# TASK DIRECTIONS:
Scan the material for the word "docs", and copy each line where it shows up.
Start of TASK DATA
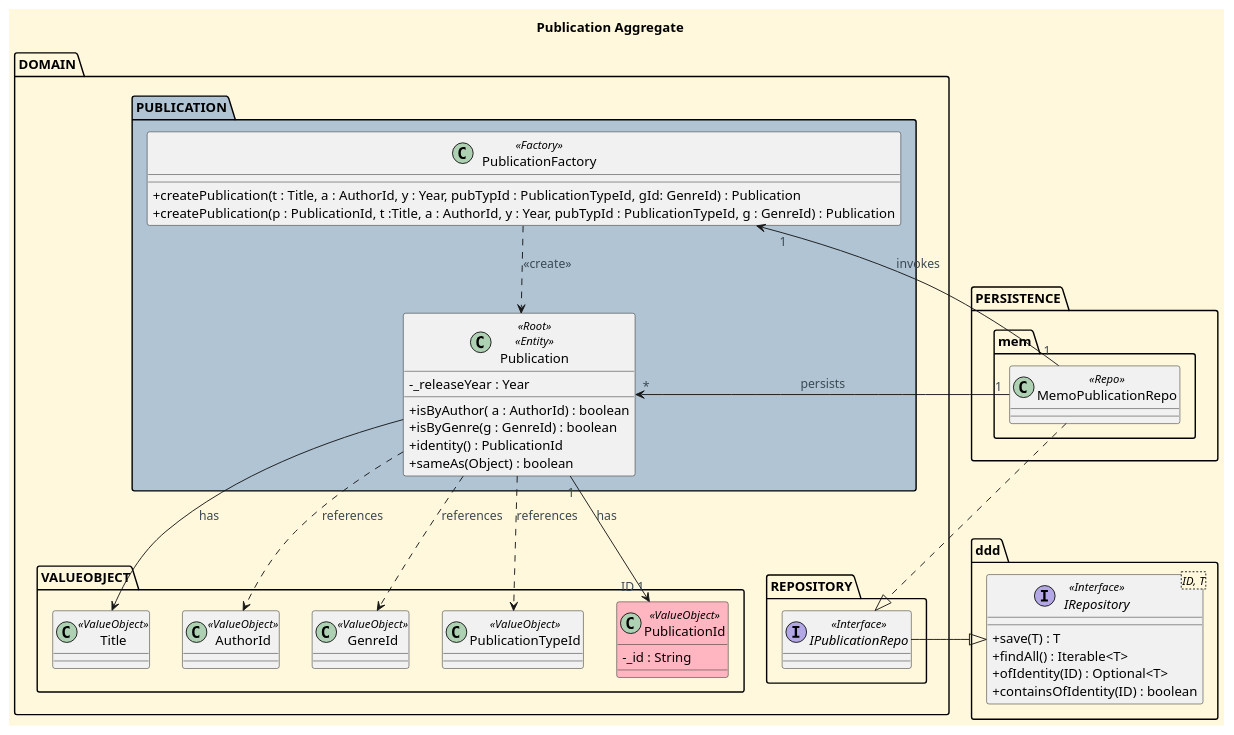
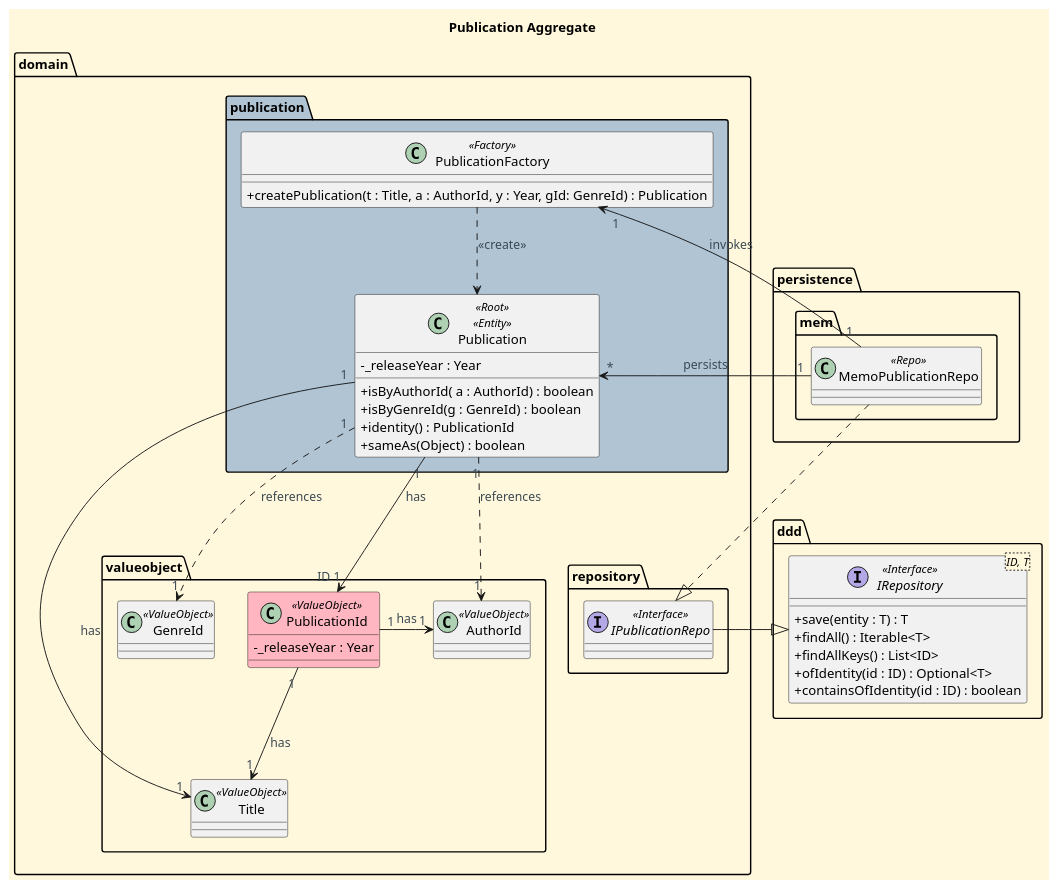
One commit to CarolinaLeite-collab/JavaMarketplacePlatform changed the diagram in docs/aggregates-diagrams/Publication_Aggregate.puml. Above: the diagram before and after it, drawn with PlantUML.

Commit message:
refactor: update aggregate diagram to DDD conventions Ref #455

```diff
--- a/docs/aggregates-diagrams/Publication_Aggregate.puml
+++ b/docs/aggregates-diagrams/Publication_Aggregate.puml
@@ -1,99 +1,100 @@
 @startuml
 
 '==== Title ====
 title Publication Aggregate
 
 
 '==== basic style ====
 skinparam monochrome false
 skinparam shadowing false
 skinparam defaultFontName Futura
 skinparam objectFontSize 20
 skinparam backgroundColor CornSilk
 skinparam objectBackgroundColor WhiteSmoke
 skinparam noteBackgroundColor #FFFFE0
 skinparam ArrowFontColor #3B4953
 skinparam ActivationBackgroundColor black
 skinparam classAttributeIconSize 0
 
 top to bottom direction
 ' ===== Domain =====
-Package "DOMAIN" {
+Package "domain" {
 
-    Package "PUBLICATION" #b0c4d4 {
+    Package "publication" #b0c4d4 {
 
         class Publication <<Root>> <<Entity>> {
             -_releaseYear : Year
-            +isByAuthor( a : AuthorId) : boolean
-            +isByGenre(g : GenreId) : boolean
+            +isByAuthorId( a : AuthorId) : boolean
+            +isByGenreId(g : GenreId) : boolean
             +identity() : PublicationId
             +sameAs(Object) : boolean
         }
 
         class PublicationFactory <<Factory>> {
-            +createPublication(t : Title, a : AuthorId, y : Year, pubTypId : PublicationTypeId, gId: GenreId) : Publication
-            +createPublication(p : PublicationId, t :Title, a : AuthorId, y : Year, pubTypId : PublicationTypeId, g : GenreId) : Publication
+            +createPublication(t : Title, a : AuthorId, y : Year, gId: GenreId) : Publication
         }
 
     }
 
-    Package "VALUEOBJECT"  {
+    Package "valueobject"  {
 
         class PublicationId <<ValueObject>> #LightPink {
-            -_id : String
+           - _releaseYear : Year
 
         }
 
         class Title <<ValueObject>> {
         }
 
         class AuthorId <<ValueObject>> {
         }
 
         class GenreId <<ValueObject>>{
         }
 
-        class PublicationTypeId <<ValueObject>>  {
-        }
+
 
     }
 
-    Package "REPOSITORY"   {
+    Package "repository"   {
         interface IPublicationRepo <<Interface>>
     }
 
     Publication -[hidden]right- IPublicationRepo
     PublicationId -[hidden]right- IPublicationRepo
 
 }
 
 Package "ddd" {
     interface IRepository<ID, T> <<Interface>> {
-        +save(T) : T
+        +save(entity : T) : T
         +findAll() : Iterable<T>
-        +ofIdentity(ID) : Optional<T>
-        +containsOfIdentity(ID) : boolean
+        +findAllKeys() : List<ID>
+        +ofIdentity(id : ID) : Optional<T>
+        +containsOfIdentity(id : ID) : boolean
     }
 }
 
 ' ===== Persistence =====
-Package "PERSISTENCE" {
+Package "persistence" {
      package "mem"  {
      class MemoPublicationRepo <<Repo>>
     }
 }
 
 ' ===== Relations =====
 Publication "1" --> "ID 1" PublicationId : has
-Publication --> Title : has
-Publication ..> AuthorId : references
-Publication ..> GenreId : references
-Publication ..> PublicationTypeId : references
+Publication "1"-> "1" Title : has
+Publication "1"..> "1" AuthorId : references
+Publication "1"..> "1" GenreId : references
+
+PublicationId "1" --> "1" Title : has
+PublicationId "1" -> "1" AuthorId : has
 
 IPublicationRepo -|> IRepository
 MemoPublicationRepo ..|> IPublicationRepo
 Publication "*" <-- "1" MemoPublicationRepo : persists
 PublicationFactory "1"<-- "1" MemoPublicationRepo : invokes
 PublicationFactory ..> Publication : <<create>>
 
 @enduml
```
End of TASK DATA
# EXERCISE RESULT:
One commit to CarolinaLeite-collab/JavaMarketplacePlatform changed the diagram in docs/aggregates-diagrams/Publication_Aggregate.puml. Above: the diagram before and after it, drawn with PlantUML.
--- a/docs/aggregates-diagrams/Publication_Aggregate.puml
+++ b/docs/aggregates-diagrams/Publication_Aggregate.puml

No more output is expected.